§ **What this task involves**
From the first line to the last, reproduce the records below exactly, omitting any picture.

Records drawn from a dataset:
----------

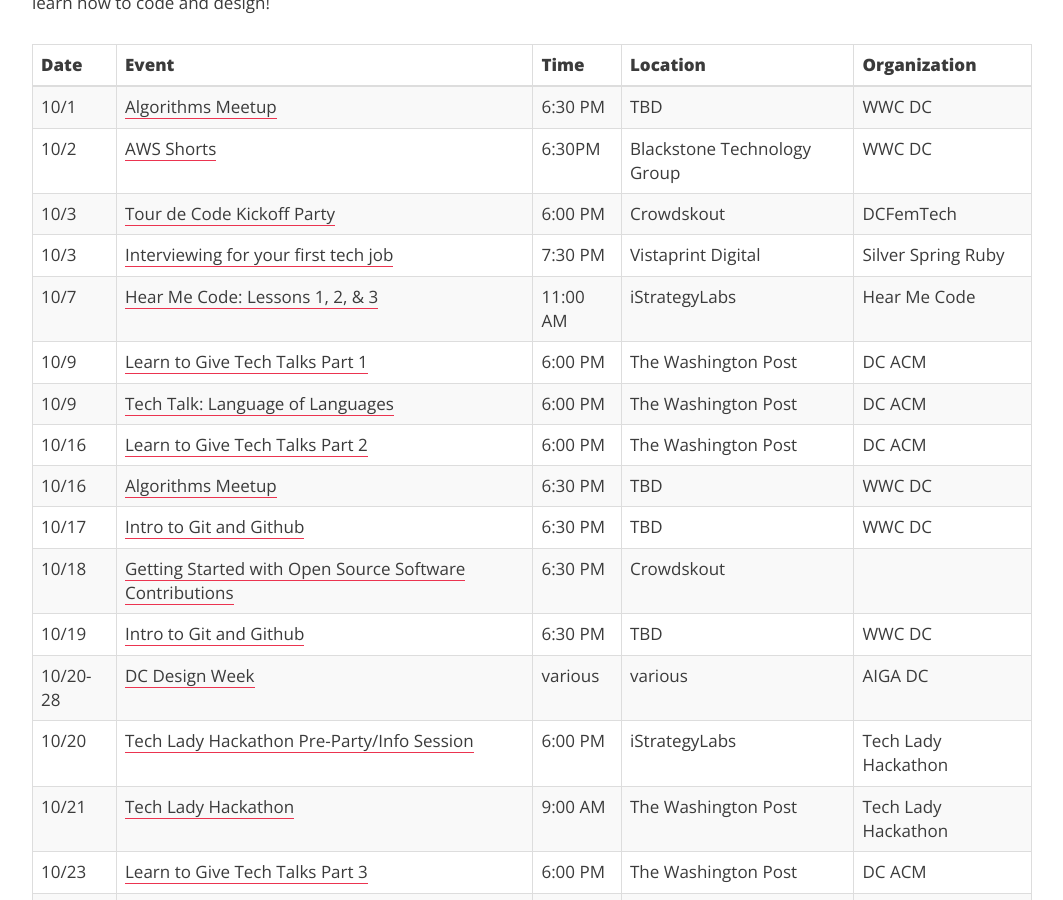
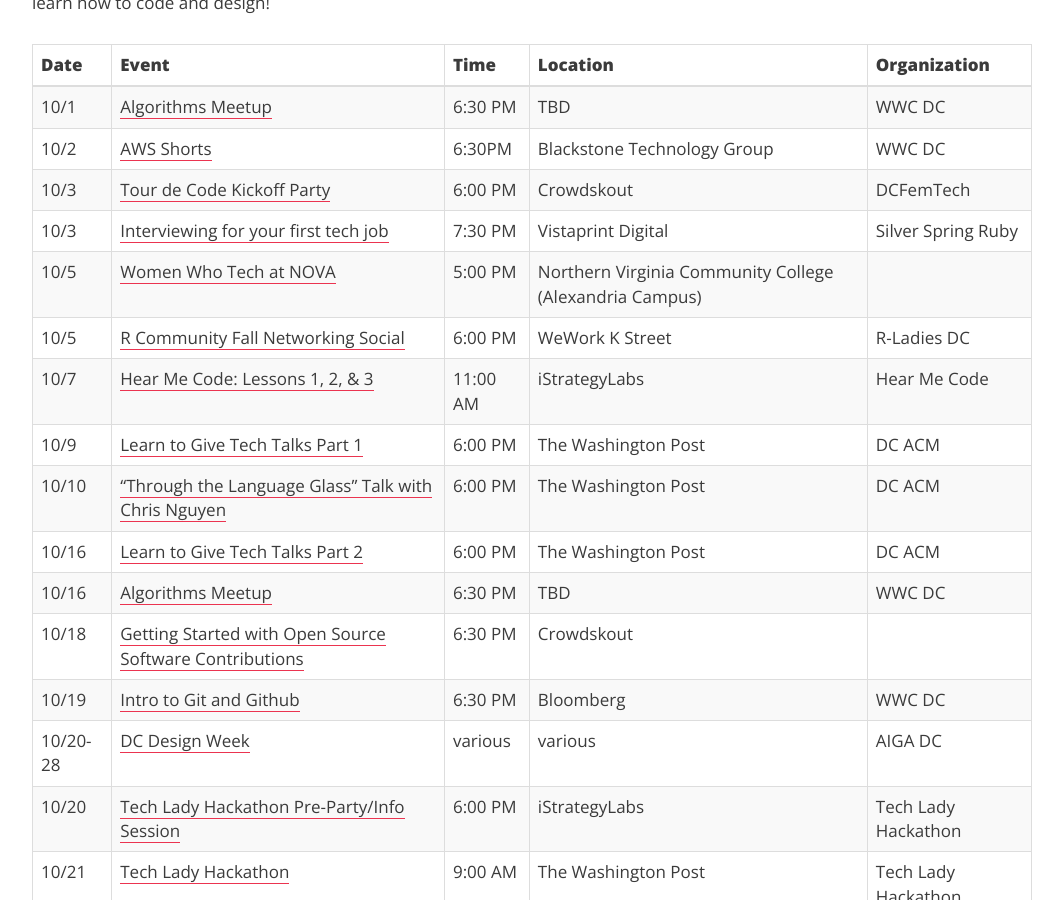
Before and after one commit to dcfemtech/dcfemtech.github.io, a Jekyll site: the page built from _events/tourdecode-2017.markdown, in a window 1280 px wide and 900 px high, scrolled down 664 px. Shown: the whole window, without its empty margins (108-1171 px from the left). Built offline with Jekyll 4.4.1, drawn with Linux system fonts in a browser that asks for light colours.

Commit message:
Update tdc calendar

```diff
--- a/_events/tourdecode-2017.markdown
+++ b/_events/tourdecode-2017.markdown
@@ -25,14 +25,15 @@
 | 10/2 | [AWS Shorts](https://www.meetup.com/Women-Who-Code-DC/events/243174051/) | 6:30PM | Blackstone Technology Group | WWC DC |
 | 10/3 | [Tour de Code Kickoff Party](https://tourdecodekickoff2017.splashthat.com/) | 6:00 PM | Crowdskout | DCFemTech |
 | 10/3 | [Interviewing for your first tech job](https://www.meetup.com/United-Silver-Spring-Ruby/events/240639085/) | 7:30 PM | Vistaprint Digital | Silver Spring Ruby |
+| 10/5 | [Women Who Tech at NOVA]() | 5:00 PM | Northern Virginia Community College (Alexandria Campus) |
+| 10/5 | [R Community Fall Networking Social](https://www.meetup.com/rladies-dc/events/243340108/) | 6:00 PM | WeWork K Street | R-Ladies DC
 | 10/7 | [Hear Me Code: Lessons 1, 2, & 3](https://hearmecode.com/) | 11:00 AM | iStrategyLabs | Hear Me Code |
 | 10/9 | [Learn to Give Tech Talks Part 1](https://www.meetup.com/ACM-DC/events/242933808/) | 6:00 PM | The Washington Post | DC ACM |
-| 10/9 | [Tech Talk: Language of Languages]() | 6:00 PM | The Washington Post | DC ACM |
+| 10/10 | ["Throu­gh the Language Glass"­ Talk with Chris Nguyen](https://www.meetup.com/ACM-DC/events/242954315/) | 6:00 PM | The Washington Post | DC ACM |
 | 10/16 | [Learn to Give Tech Talks Part 2](https://www.meetup.com/ACM-DC/events/242954241/) | 6:00 PM | The Washington Post | DC ACM |
 | 10/16 | [Algorithms Meetup]() | 6:30 PM | TBD | WWC DC |
-| 10/17 | [Intro to Git and Github]() | 6:30 PM | TBD | WWC DC |
 | 10/18 | [Getting Started with Open Source Software Contributions](http://go.crowdskout.com/dcfemtech-tour-de-code-session-getting-started-with-open-source-software-contributions) | 6:30 PM | Crowdskout |
-| 10/19 | [Intro to Git and Github]() | 6:30 PM | TBD | WWC DC |
+| 10/19 | [Intro to Git and Github]() | 6:30 PM | Bloomberg | WWC DC |
 | 10/20-28 | [DC Design Week](http://www.dcdesignweek.org/) | various | various | AIGA DC
 | 10/20 | [Tech Lady Hackathon Pre-Party/Info Session](http://techladyhackathon.org/) | 6:00 PM | iStrategyLabs | Tech Lady Hackathon
 | 10/21 | [Tech Lady Hackathon](http://techladyhackathon.org/) | 9:00 AM | The Washington Post | Tech Lady Hackathon
```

----------

§ **Completed exercise**
Before and after one commit to dcfemtech/dcfemtech.github.io, a Jekyll site: the page built from _events/tourdecode-2017.markdown, in a window 1280 px wide and 900 px high, scrolled down 664 px. Shown: the whole window, without its empty margins (108-1171 px from the left). Built offline with Jekyll 4.4.1, drawn with Linux system fonts in a browser that asks for light colours.

Commit message:
Update tdc calendar

```diff
--- a/_events/tourdecode-2017.markdown
+++ b/_events/tourdecode-2017.markdown
@@ -25,14 +25,15 @@
 | 10/2 | [AWS Shorts](https://www.meetup.com/Women-Who-Code-DC/events/243174051/) | 6:30PM | Blackstone Technology Group | WWC DC |
 | 10/3 | [Tour de Code Kickoff Party](https://tourdecodekickoff2017.splashthat.com/) | 6:00 PM | Crowdskout | DCFemTech |
 | 10/3 | [Interviewing for your first tech job](https://www.meetup.com/United-Silver-Spring-Ruby/events/240639085/) | 7:30 PM | Vistaprint Digital | Silver Spring Ruby |
+| 10/5 | [Women Who Tech at NOVA]() | 5:00 PM | Northern Virginia Community College (Alexandria Campus) |
+| 10/5 | [R Community Fall Networking Social](https://www.meetup.com/rladies-dc/events/243340108/) | 6:00 PM | WeWork K Street | R-Ladies DC
 | 10/7 | [Hear Me Code: Lessons 1, 2, & 3](https://hearmecode.com/) | 11:00 AM | iStrategyLabs | Hear Me Code |
 | 10/9 | [Learn to Give Tech Talks Part 1](https://www.meetup.com/ACM-DC/events/242933808/) | 6:00 PM | The Washington Post | DC ACM |
-| 10/9 | [Tech Talk: Language of Languages]() | 6:00 PM | The Washington Post | DC ACM |
+| 10/10 | ["Throu­gh the Language Glass"­ Talk with Chris Nguyen](https://www.meetup.com/ACM-DC/events/242954315/) | 6:00 PM | The Washington Post | DC ACM |
 | 10/16 | [Learn to Give Tech Talks Part 2](https://www.meetup.com/ACM-DC/events/242954241/) | 6:00 PM | The Washington Post | DC ACM |
 | 10/16 | [Algorithms Meetup]() | 6:30 PM | TBD | WWC DC |
-| 10/17 | [Intro to Git and Github]() | 6:30 PM | TBD | WWC DC |
 | 10/18 | [Getting Started with Open Source Software Contributions](http://go.crowdskout.com/dcfemtech-tour-de-code-session-getting-started-with-open-source-software-contributions) | 6:30 PM | Crowdskout |
-| 10/19 | [Intro to Git and Github]() | 6:30 PM | TBD | WWC DC |
+| 10/19 | [Intro to Git and Github]() | 6:30 PM | Bloomberg | WWC DC |
 | 10/20-28 | [DC Design Week](http://www.dcdesignweek.org/) | various | various | AIGA DC
 | 10/20 | [Tech Lady Hackathon Pre-Party/Info Session](http://techladyhackathon.org/) | 6:00 PM | iStrategyLabs | Tech Lady Hackathon
 | 10/21 | [Tech Lady Hackathon](http://techladyhackathon.org/) | 9:00 AM | The Washington Post | Tech Lady Hackathon
```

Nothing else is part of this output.